*Record excerpts*
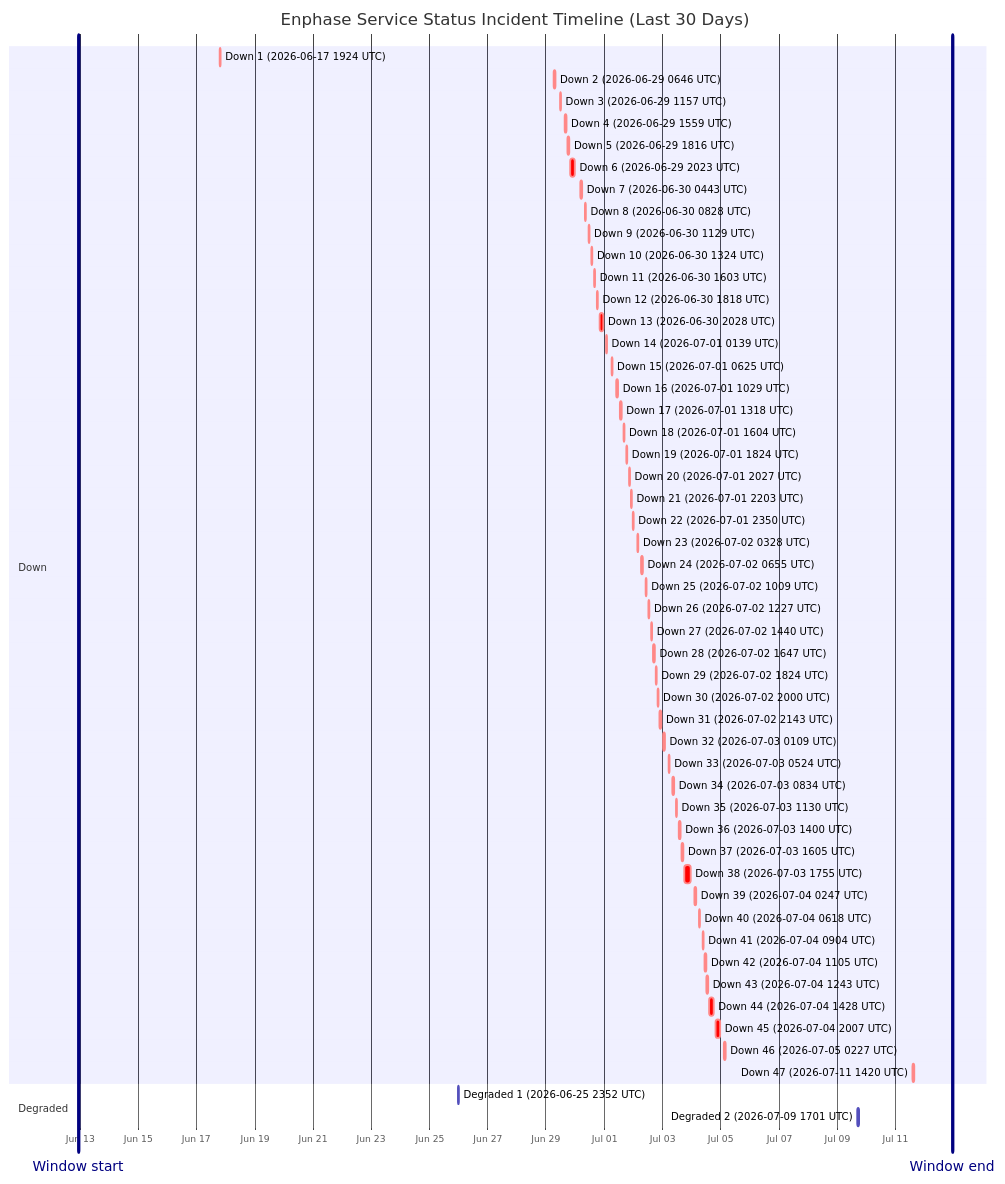
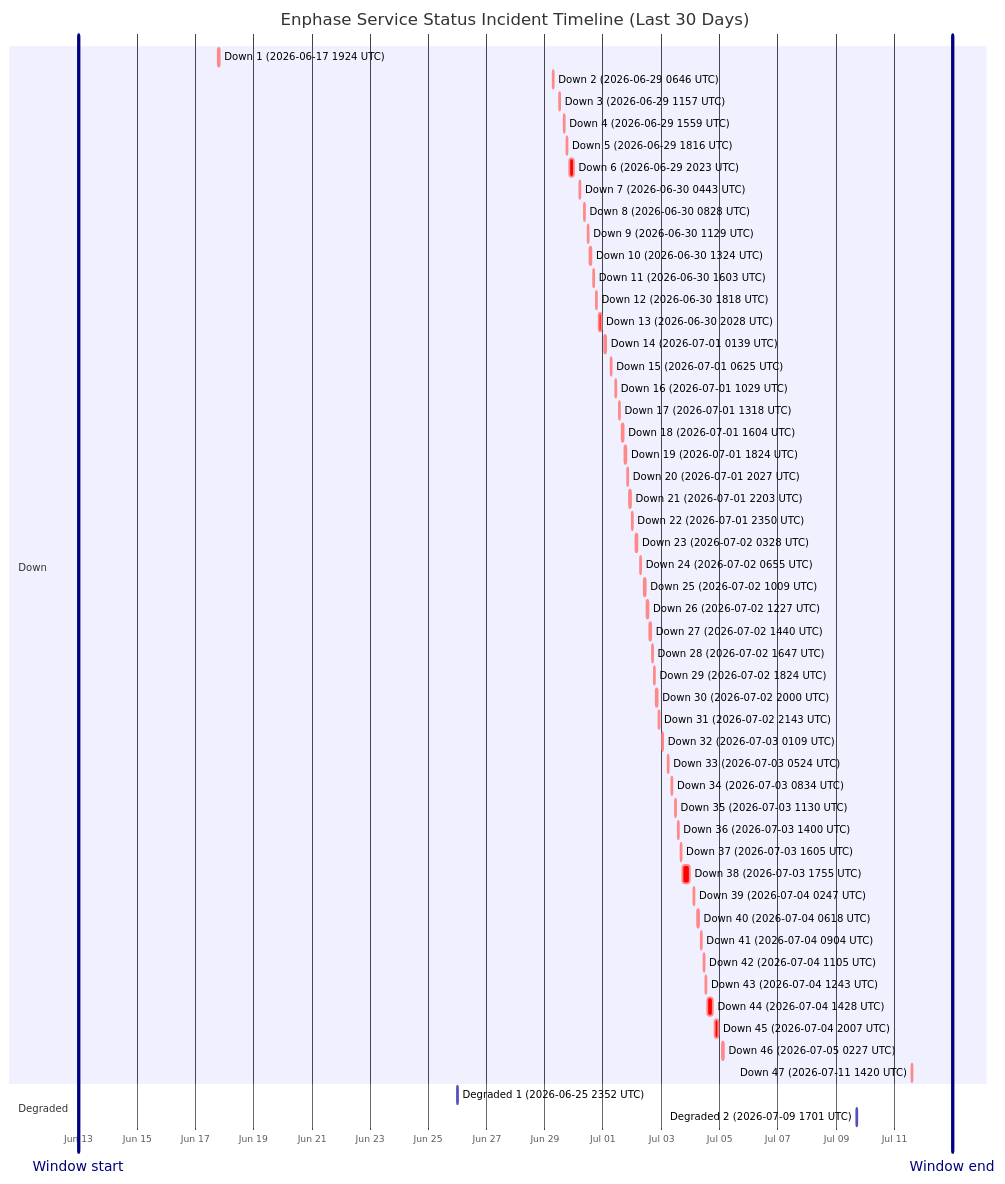
One commit to barneyonline/ha-enphase-energy changed the diagram in wiki/Service-Status-History.md. Above: the diagram before and after it, drawn with Mermaid. The commit also changed other lines of this file and 3 other files, not shown here.

````diff
--- a/wiki/Service-Status-History.md
+++ b/wiki/Service-Status-History.md
@@ -14,59 +14,59 @@
 ```mermaid
 gantt
     title Enphase Service Status Incident Timeline (Last 30 Days)
     dateFormat  YYYY-MM-DDTHH:mm:ss
     axisFormat  %b %d
-    Window start :vert, window-start, 2026-06-12T22:45:42, 0ms
-    Window end :vert, window-end, 2026-07-12T22:45:42, 0ms
+    Window start :vert, window-start, 2026-06-12T23:52:15, 0ms
+    Window end :vert, window-end, 2026-07-12T23:52:15, 0ms
     section Down
     Down 1 (2026-06-17 1924 UTC) :crit, down-1, 2026-06-17T19:24:51, 60m
     Down 2 (2026-06-29 0646 UTC) :crit, down-2, 2026-06-29T06:46:18, 60m
     Down 3 (2026-06-29 1157 UTC) :crit, down-3, 2026-06-29T11:57:36, 60m
     Down 4 (2026-06-29 1559 UTC) :crit, down-4, 2026-06-29T15:59:02, 60m
     Down 5 (2026-06-29 1816 UTC) :crit, down-5, 2026-06-29T18:16:38, 60m
     Down 6 (2026-06-29 2023 UTC) :crit, down-6, 2026-06-29T20:23:16, 220m
     Down 7 (2026-06-30 0443 UTC) :crit, down-7, 2026-06-30T04:43:54, 60m
     Down 8 (2026-06-30 0828 UTC) :crit, down-8, 2026-06-30T08:28:43, 60m
     Down 9 (2026-06-30 1129 UTC) :crit, down-9, 2026-06-30T11:29:15, 60m
     Down 10 (2026-06-30 1324 UTC) :crit, down-10, 2026-06-30T13:24:25, 60m
     Down 11 (2026-06-30 1603 UTC) :crit, down-11, 2026-06-30T16:03:26, 60m
     Down 12 (2026-06-30 1818 UTC) :crit, down-12, 2026-06-30T18:18:39, 60m
     Down 13 (2026-06-30 2028 UTC) :crit, down-13, 2026-06-30T20:28:54, 171m
     Down 14 (2026-07-01 0139 UTC) :crit, down-14, 2026-07-01T01:39:18, 60m
     Down 15 (2026-07-01 0625 UTC) :crit, down-15, 2026-07-01T06:25:35, 60m
     Down 16 (2026-07-01 1029 UTC) :crit, down-16, 2026-07-01T10:29:24, 60m
     Down 17 (2026-07-01 1318 UTC) :crit, down-17, 2026-07-01T13:18:31, 60m
     Down 18 (2026-07-01 1604 UTC) :crit, down-18, 2026-07-01T16:04:29, 60m
     Down 19 (2026-07-01 1824 UTC) :crit, down-19, 2026-07-01T18:24:21, 60m
     Down 20 (2026-07-01 2027 UTC) :crit, down-20, 2026-07-01T20:27:17, 60m
     Down 21 (2026-07-01 2203 UTC) :crit, down-21, 2026-07-01T22:03:46, 60m
     Down 22 (2026-07-01 2350 UTC) :crit, down-22, 2026-07-01T23:50:52, 60m
     Down 23 (2026-07-02 0328 UTC) :crit, down-23, 2026-07-02T03:28:33, 60m
     Down 24 (2026-07-02 0655 UTC) :crit, down-24, 2026-07-02T06:55:07, 60m
     Down 25 (2026-07-02 1009 UTC) :crit, down-25, 2026-07-02T10:09:15, 60m
     Down 26 (2026-07-02 1227 UTC) :crit, down-26, 2026-07-02T12:27:49, 60m
     Down 27 (2026-07-02 1440 UTC) :crit, down-27, 2026-07-02T14:40:53, 60m
     Down 28 (2026-07-02 1647 UTC) :crit, down-28, 2026-07-02T16:47:47, 60m
     Down 29 (2026-07-02 1824 UTC) :crit, down-29, 2026-07-02T18:24:26, 60m
     Down 30 (2026-07-02 2000 UTC) :crit, down-30, 2026-07-02T20:00:57, 60m
     Down 31 (2026-07-02 2143 UTC) :crit, down-31, 2026-07-02T21:43:52, 80m
     Down 32 (2026-07-03 0109 UTC) :crit, down-32, 2026-07-03T01:09:19, 60m
     Down 33 (2026-07-03 0524 UTC) :crit, down-33, 2026-07-03T05:24:23, 60m
     Down 34 (2026-07-03 0834 UTC) :crit, down-34, 2026-07-03T08:34:05, 60m
     Down 35 (2026-07-03 1130 UTC) :crit, down-35, 2026-07-03T11:30:41, 60m
     Down 36 (2026-07-03 1400 UTC) :crit, down-36, 2026-07-03T14:00:48, 60m
     Down 37 (2026-07-03 1605 UTC) :crit, down-37, 2026-07-03T16:05:49, 60m
     Down 38 (2026-07-03 1755 UTC) :crit, down-38, 2026-07-03T17:55:54, 338m
     Down 39 (2026-07-04 0247 UTC) :crit, down-39, 2026-07-04T02:47:22, 60m
     Down 40 (2026-07-04 0618 UTC) :crit, down-40, 2026-07-04T06:18:09, 60m
     Down 41 (2026-07-04 0904 UTC) :crit, down-41, 2026-07-04T09:04:41, 60m
     Down 42 (2026-07-04 1105 UTC) :crit, down-42, 2026-07-04T11:05:21, 60m
     Down 43 (2026-07-04 1243 UTC) :crit, down-43, 2026-07-04T12:43:25, 60m
     Down 44 (2026-07-04 1428 UTC) :crit, down-44, 2026-07-04T14:28:07, 243m
     Down 45 (2026-07-04 2007 UTC) :crit, down-45, 2026-07-04T20:07:50, 206m
     Down 46 (2026-07-05 0227 UTC) :crit, down-46, 2026-07-05T02:27:32, 109m
     Down 47 (2026-07-11 1420 UTC) :crit, down-47, 2026-07-11T14:20:54, 69m
     section Degraded
     Degraded 1 (2026-06-25 2352 UTC) :active, degraded-1, 2026-06-25T23:52:01, 60m
     Degraded 2 (2026-07-09 1701 UTC) :active, degraded-2, 2026-07-09T17:01:02, 60m
 ```
````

*Aim of the exercise*
Only the lines from the one containing "window-start, 2026-06-12T22:45:42, 0ms" through the one containing "Down 4 (2026-06-29" are to be retyped, both boundary lines included, with no other material.

*Task solution*
-    Window start :vert, window-start, 2026-06-12T22:45:42, 0ms
-    Window end :vert, window-end, 2026-07-12T22:45:42, 0ms
+    Window start :vert, window-start, 2026-06-12T23:52:15, 0ms
+    Window end :vert, window-end, 2026-07-12T23:52:15, 0ms
     section Down
     Down 1 (2026-06-17 1924 UTC) :crit, down-1, 2026-06-17T19:24:51, 60m
     Down 2 (2026-06-29 0646 UTC) :crit, down-2, 2026-06-29T06:46:18, 60m
     Down 3 (2026-06-29 1157 UTC) :crit, down-3, 2026-06-29T11:57:36, 60m
     Down 4 (2026-06-29 1559 UTC) :crit, down-4, 2026-06-29T15:59:02, 60m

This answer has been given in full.